Ceres hasn’t been this close since 2009 and on February 1, 2018 it will shine its brightest. But it still won’t be visible with the naked eye. A telescope or even good binoculars will bring it into focus. But the Moon will also be bright that night, so it is suggested that if you are going to look for Ceres, you try tonight or at the end of next week.

I don’t plan to look for Ceres tucked inside the constellation Cancer. I am quite happy to know that it is up there in the asteroid belt. That belt consists of hundreds of thousands, maybe millions, of tiny worlds circling the sun in between Mars and Jupiter.

This is the kind of thing that is truly awesome and wonderful to me. Knowing that all of this is out there, and also not knowing so much of what is out there.

The stars appear fixed relative to one another, but Ceres will move moving noticeably westward in front of the stars that make up the constellation Cancer. That movement was how that Italian monk, Giuseppe Piazzi, discovered it. He saw it in front of the constellation Taurus the Bull, but because it moved relative to the backdrop stars, he knew it was a solar system object and not a star. he thought it might be a comet.

Piazzi originally suggested the name Cerere Ferdinandea for his discovery, after the goddess Ceres (Roman goddess of agriculture and where we get our word cereal). She is Cerere in Italian and was believed to have originated in Sicily where the oldest temple for her was located. Added to that was a nod to King Ferdinand of Sicily, but “Ferdinandea” was not acceptable to other nations and was dropped. Ceres was called Hera for a short time in Germany, and in Greece, it is called Demeter, who is the Greek equivalent of the Roman Cerēs. there is also a asteroid called 1108 Demeter.

More at solarsystem.nasa.gov/planets/ceres/ and wikipedia.org/wiki/Ceres

Visitors to Paradelle

  • 368,943

Enter your email address to subscribe to this blog and receive notifications of new posts by email.

Join 1,908 other followers

Follow Weekends in Paradelle on WordPress.com

On Instagram

There are always snakes in the woods.
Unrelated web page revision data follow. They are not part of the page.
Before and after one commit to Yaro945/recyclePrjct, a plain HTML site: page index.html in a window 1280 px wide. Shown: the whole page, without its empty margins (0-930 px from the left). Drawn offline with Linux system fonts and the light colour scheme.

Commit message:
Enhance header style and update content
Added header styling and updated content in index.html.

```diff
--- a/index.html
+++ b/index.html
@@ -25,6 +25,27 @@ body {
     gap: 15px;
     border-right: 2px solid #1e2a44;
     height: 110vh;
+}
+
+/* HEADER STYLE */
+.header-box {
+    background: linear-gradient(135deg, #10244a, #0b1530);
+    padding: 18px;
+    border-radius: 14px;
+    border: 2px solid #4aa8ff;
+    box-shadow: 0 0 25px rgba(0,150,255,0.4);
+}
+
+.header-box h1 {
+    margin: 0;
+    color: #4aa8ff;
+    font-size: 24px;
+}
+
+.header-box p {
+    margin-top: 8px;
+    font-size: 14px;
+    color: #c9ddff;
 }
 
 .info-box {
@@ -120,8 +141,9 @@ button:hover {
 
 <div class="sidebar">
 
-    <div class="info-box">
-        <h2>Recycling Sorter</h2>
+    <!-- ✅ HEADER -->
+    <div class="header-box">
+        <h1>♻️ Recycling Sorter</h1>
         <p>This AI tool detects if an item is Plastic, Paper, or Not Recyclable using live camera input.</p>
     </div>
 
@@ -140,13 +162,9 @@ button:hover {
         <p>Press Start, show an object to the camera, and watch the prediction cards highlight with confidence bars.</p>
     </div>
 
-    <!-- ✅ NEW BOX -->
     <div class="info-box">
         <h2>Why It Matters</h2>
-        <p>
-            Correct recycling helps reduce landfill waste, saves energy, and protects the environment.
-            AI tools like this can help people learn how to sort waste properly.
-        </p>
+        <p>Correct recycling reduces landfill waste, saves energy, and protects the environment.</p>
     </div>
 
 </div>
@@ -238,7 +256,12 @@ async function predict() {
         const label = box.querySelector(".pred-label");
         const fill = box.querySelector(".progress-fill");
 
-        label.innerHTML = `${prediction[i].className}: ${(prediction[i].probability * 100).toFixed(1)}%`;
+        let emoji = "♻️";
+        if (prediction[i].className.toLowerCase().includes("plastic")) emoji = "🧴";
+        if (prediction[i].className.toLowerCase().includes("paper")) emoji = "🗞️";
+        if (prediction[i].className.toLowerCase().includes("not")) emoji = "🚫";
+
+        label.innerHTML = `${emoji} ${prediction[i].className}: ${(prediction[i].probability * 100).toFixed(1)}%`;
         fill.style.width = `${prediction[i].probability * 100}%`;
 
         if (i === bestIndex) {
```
Be careful out there. Jersey brewed.  Too many people, not enough servers.  Good brews abound at Jersey best craft beer location. Yes, if you look at it right. A cake appropriate for a Jersey girl turned California girl.  Happy day and year! #foreveryoung She wants film. She wants to go outside. She loves light.

Archives

I Recently Tweeted…

Tweets from Poets Online

Recent Photos on Flickr

Other Blog Posts That Caught My Eye

Advertisements
%d bloggers like this: